An industry stuck in the fog

The primary problem with cruise line operators right now is that the future of the entire industry is uncertain. The U.S. State Department took unprecedented action earlier this week, releasing a blanket declaration that U.S. citizens should not travel by cruise ship, adding to the pressure operators already faced from falling demand from passengers.

Cruise ship in Sydney Harbor.

Image source: Royal Caribbean.

The State Department's statement particularly warned those travelers who have health conditions against going on cruises, citing evidence from the U.S. Centers for Disease Control and Prevention that the risk of infection from the coronavirus in a cruise ship environment is higher.

Many countries are implementing screening procedures that are particularly onerous, denying cruise ships the right to have passengers disembark in port or subjecting passengers to quarantine procedures. The State Department also said that U.S. citizens shouldn't count on special flights to bring them back to the U.S. in the event of an evacuation of a cruise ship overseas.

Cruise operators also face the challenge of getting potential passengers to their departing ports. With many travelers nervous about travel by air and the possibility of exposure to the coronavirus en route, there are several reasons why those who might have considered cruises in the past are opting to stay home.

How bad will it get for cruise operators?

The most difficult part of the situation for cruise ship operators is the inability to know exactly how bad things will get and for how long. Yesterday, Royal Caribbean said that it was taking measures to improve its liquidity, arranging for a $550 million increase in its revolving credit line and looking at cost-cutting measures to reduce capital expenditures and operating costs by another $1.7 billion this year.

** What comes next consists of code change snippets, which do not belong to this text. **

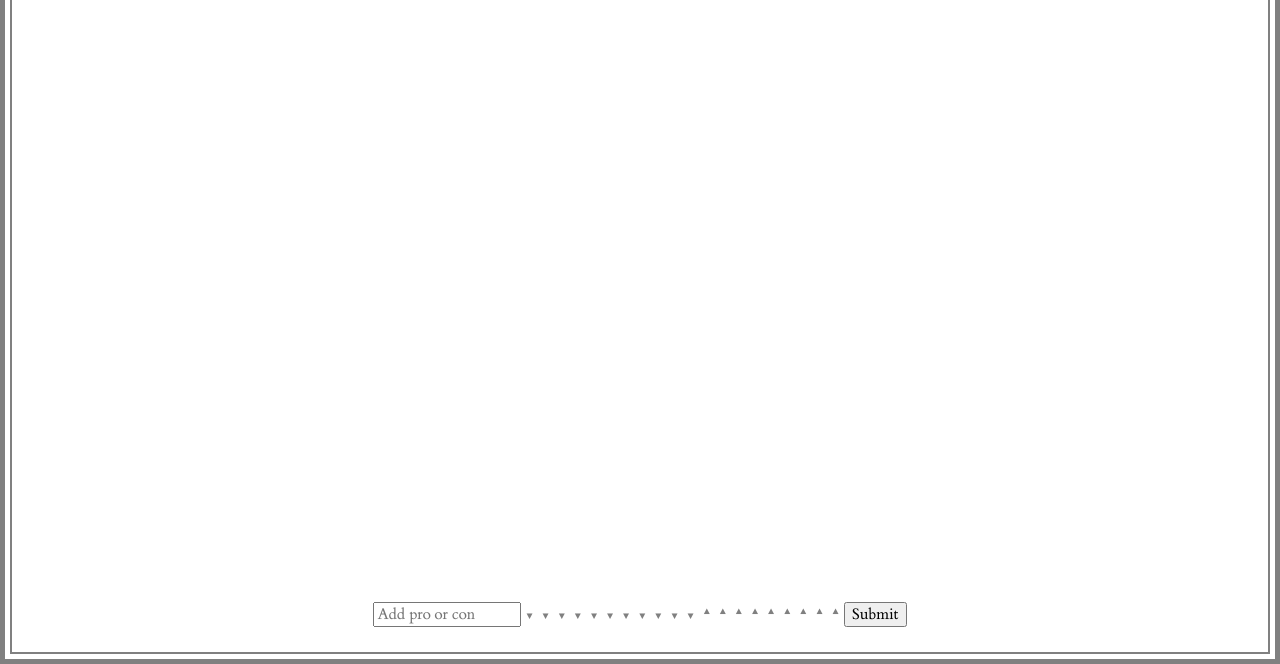
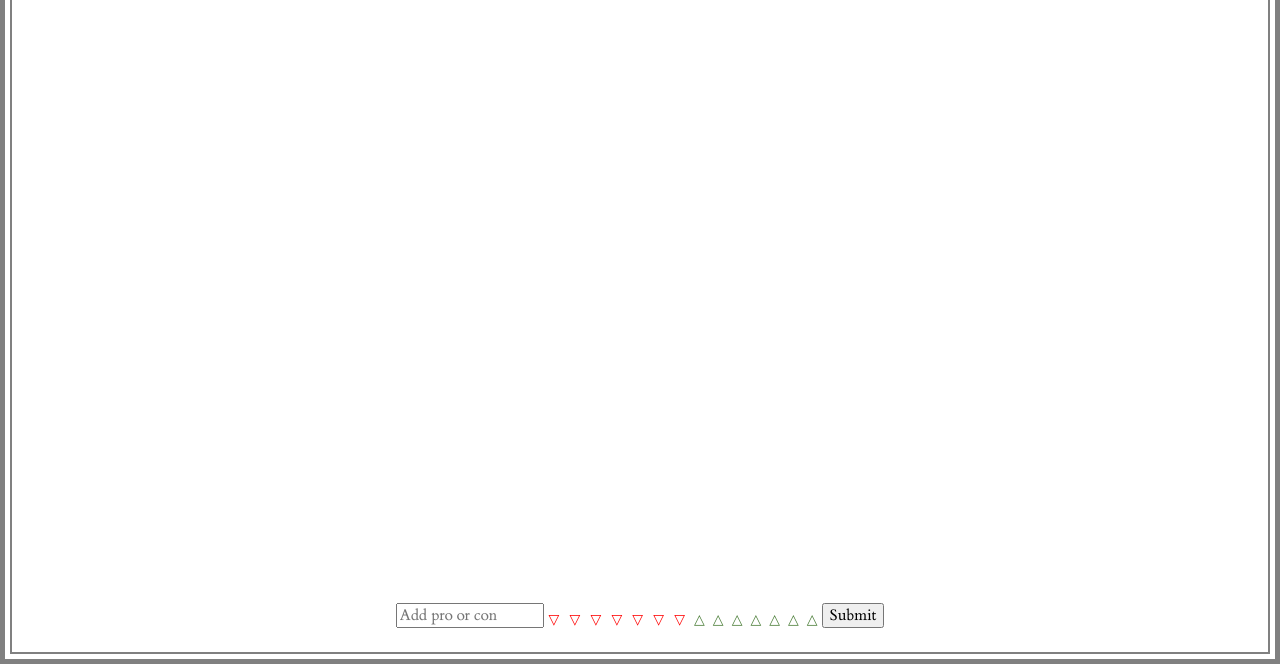
Before and after one commit to yutakahoulette-zz/should_i, a website: page index.html in a window 1280 px wide. Shown: the part 136-800 px from the top of the page. Drawn offline with Linux system fonts and the light colour scheme.

Commit message:
Style arrows

```diff
--- a/styles/rating.css
+++ b/styles/rating.css
@@ -1,28 +1,51 @@
-.ff-rating--pos:before,
-.ff-rating--neg:before {
+.ff-rating label {
   display: inline-block;
-    color: grey;
-    font-size: 14px;
-    padding: 3px;
-    cursor: pointer;
+  cursor: pointer;
+  transform: translateY(4px);
 }
 
-.ff-rating--pos:before {
-  content: '\25B2';
-  transform: translateY(-2px);
+.ff-rating label:after,
+.ff-rating label:before {
+  text-align: center;
+  font-size: 14px;
+  padding: 1px 4px;
+  line-height: 1;
 }
 
-.ff-rating--neg:before {
-  content: '\25BC';
-  transform: translateY(2px);
+.ff-rating label:before {
+  content: attr(rating);
+  display: inline-block;
+  color: grey;
+  opacity: 0;
 }
 
-.ff-rating-input:hover .ff-rating--pos:hover,
-.ff-rating-input:hover .ff-rating--pos:hover ~ .ff-rating--pos,
-.ff-rating-input:checked ~ .ff-rating--pos:before {
-  color: green;
+.ff-rating label:after {
+  display: block;
+  font-family: Comic Sans MS;
 }
 
+.ff-rating--pos label:after {
+  content: '\25B3';
+  color: rgb(72, 124, 53);
+}
+
+.ff-rating--neg label:after {
+  content: '\25BD';
+  color: red;
+}
+
+.ff-rating input:checked ~ label:before,
+.ff-rating label:hover:before {
+  opacity: 1;
+}
+.ff-rating--neg input:checked ~ label:after,
+.ff-rating--neg label:hover:after {
+  content: '\25BC';
+}
+.ff-rating--pos input:checked ~ label:after,
+.ff-rating--pos label:hover:after {
+  content: '\25B2';
+}
 
 
 /* .rating:hover .rating-star:hover, */
```
Also changed, not shown: scripts/build.js, 1 other file.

Yet it also withdrew the guidance it had provided for the first quarter and for the full 2020 year, citing the fact that it simply can't predict the magnitude, duration, and scope of disruptions caused by the COVID-19 outbreak. As Royal Caribbean CEO Richard Fain put it, "These are extraordinary times, and we are taking these steps to manage the company prudently and conservatively."

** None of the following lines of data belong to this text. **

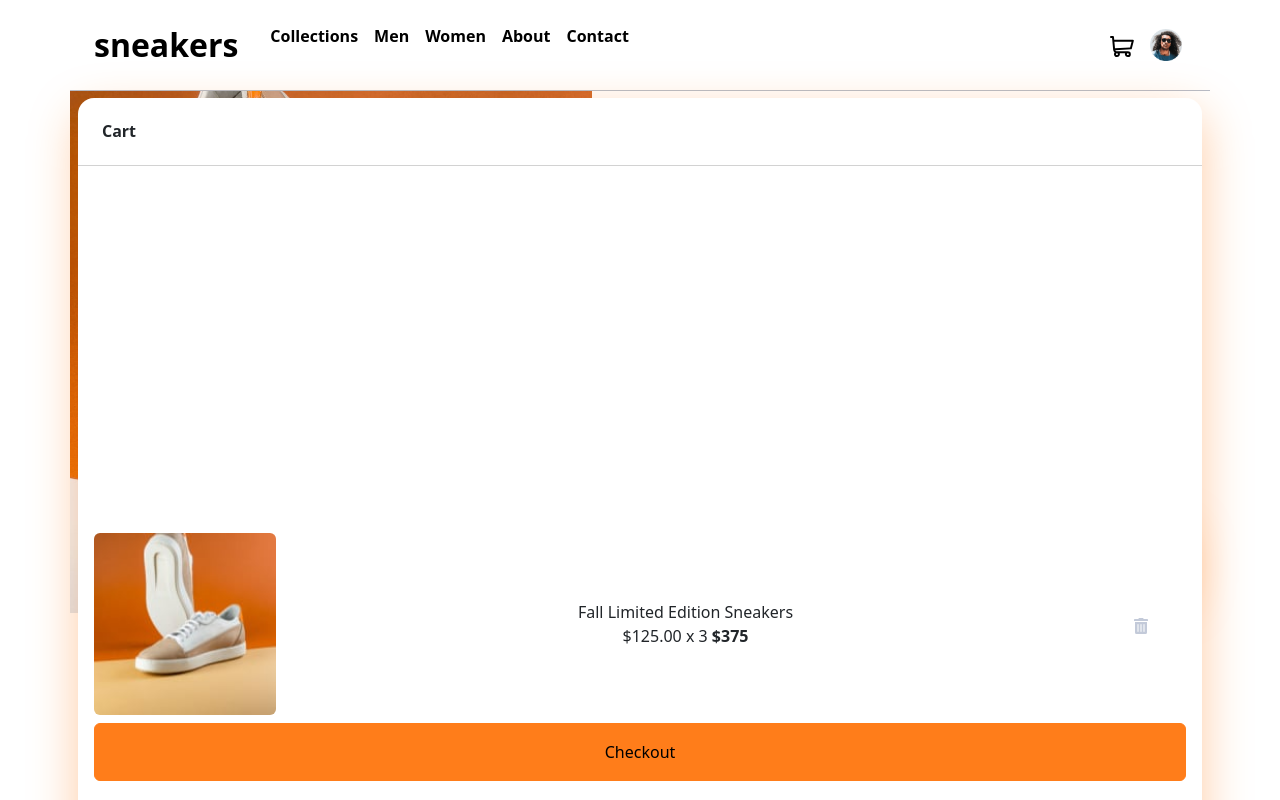
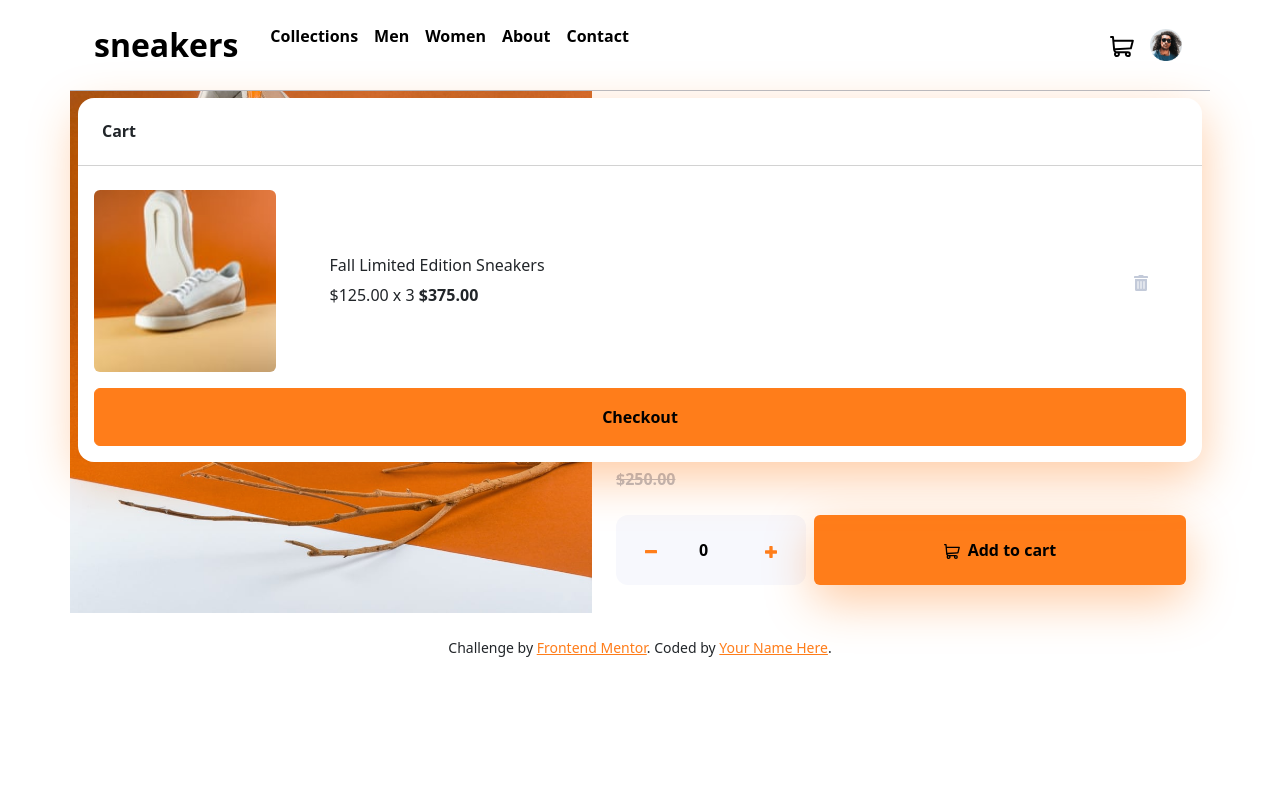
Before and after one commit to dev0xgenius/ecommerce-product-page, a React (Vite) app: page / in a window 1280 px wide. Both pictures are taken after a click on the button 1122 px from the left and 45 px from the top of the page. Shown: the top 800 px of the page. Built offline with nearby package versions, Linux system fonts and the light colour scheme.

Commit message:
Style Cart in CartTracker

```diff
--- a/src/components/CartTracker/CartTracker.tsx
+++ b/src/components/CartTracker/CartTracker.tsx
@@ -4,10 +4,9 @@ import Button from 'react-bootstrap/Button'
 import Container from 'react-bootstrap/Container'
 import Row from 'react-bootstrap/Row'
 import Col from 'react-bootstrap/Col'
-import styles from './cartTracker.module.scss'
 
 interface Props {
-  items: number,
+  items: double,
 };
 
 
@@ -16,33 +15,36 @@ export default function CartTracker({ items }:Props) {
     return (
       <>
         <Row xs={3} className="align-items-center justify-content-between gap-0">
-          <Col xs={2} as="span" className="col-2">
+          <Col xs={2} as="span">
             <img src="src/assets/images/image-product-1-thumbnail.jpg"
               width='100%' className='rounded-2'
             />
           </Col>
-          <Col xs={8} className="p-2 d-flex flex-column">
-            <span>Fall Limited Edition Sneakers</span>
-            <span>$125.00 x {items} <b>${items * 125.00}</b></span>
+          <Col xs={8} className="p-2 d-flex flex-column align-items-start">
+            <span className="h6 fw-normal">Fall Limited Edition Sneakers</span>
+            <span>$125.00 x {items} <b>${125.00 * items}.00</b></span>
           </Col>
           <Col xs={1} as="span">
             <img src="src/assets/images/icon-delete.svg" />
           </Col>
         </Row>
-        <Button className="p-3">Checkout</Button>
+        <Button className="p-3 fw-bold rounded-2">Checkout</Button>
       </>
     );
   }
 
   return (
     <Container fluid className="p-2 h-100">
-      <Card className={`shadow-lg rounded-4 border-0 ${styles.tracker}`}>
+      <Card className={`shadow-lg rounded-4 border-0`}>
         <Card.Header className="h6 fw-bold bg-transparent p-4">Cart</Card.Header>
-        <Card.Body className="d-flex flex-column justify-content-center text-center gap-2">
+        <Card.Body className="d-flex flex-column justify-content-center text-center gap-3 pt-4"
+        >
           {
             (items > 0) ? <Cart /> :
-            <Card.Text className="card-text fw-bolder justify-self-center text-secondary">
-              Your cart is empty.
+            <Card.Text className="fw-bolder d-flex text-secondary" style={{
+              minHeight: "100px", height: "100%"
+            }}>
+              <span className="align-self-center w-100 text-center">Your cart is empty.</span>
             </Card.Text>
           }
         </Card.Body>
--- a/src/components/CartTracker/cartTracker.module.scss
+++ b/src/components/CartTracker/cartTracker.module.scss
@@ -1,3 +1,3 @@
 .tracker {
-  min-height: 82vw;
+  height: 100%;
 }
--- a/src/scss/config/_global.scss
+++ b/src/scss/config/_global.scss
@@ -8,6 +8,7 @@ $grid-gutter-width: 0;
 
 @import "bootstrap/scss/variables";
 @import "bootstrap/scss/variables-dark";
+$theme-colors: map-merge($theme-colors, ("gray": $gray));
 
 @import "bootstrap/scss/maps";
 @import "bootstrap/scss/mixins";
```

Norwegian also made its own move to boost its credit capacity yesterday. Securing a new $675 million credit line will provide some additional liquidity, but the company still has substantial debt on its balance sheet.

The capital moves come as bond-rating agencies look at whether to reduce ratings on bonds issued by cruise ship operators. Royal Caribbean, in particular, is in danger of seeing its debt fall to junk-bond status, which would increase future borrowing costs and possibly make it more difficult to arrange for additional liquidity.

The only bright spot recently has come from the White House, with President Trump pledging assistance for the cruise industry. Yet exactly what that help might look like isn't clear, especially if a broader recession strikes the overall economy. Until it is -- and investors get a better sense of what's to come -- the seas could remain choppy for Royal Caribbean, Norwegian, and their peers.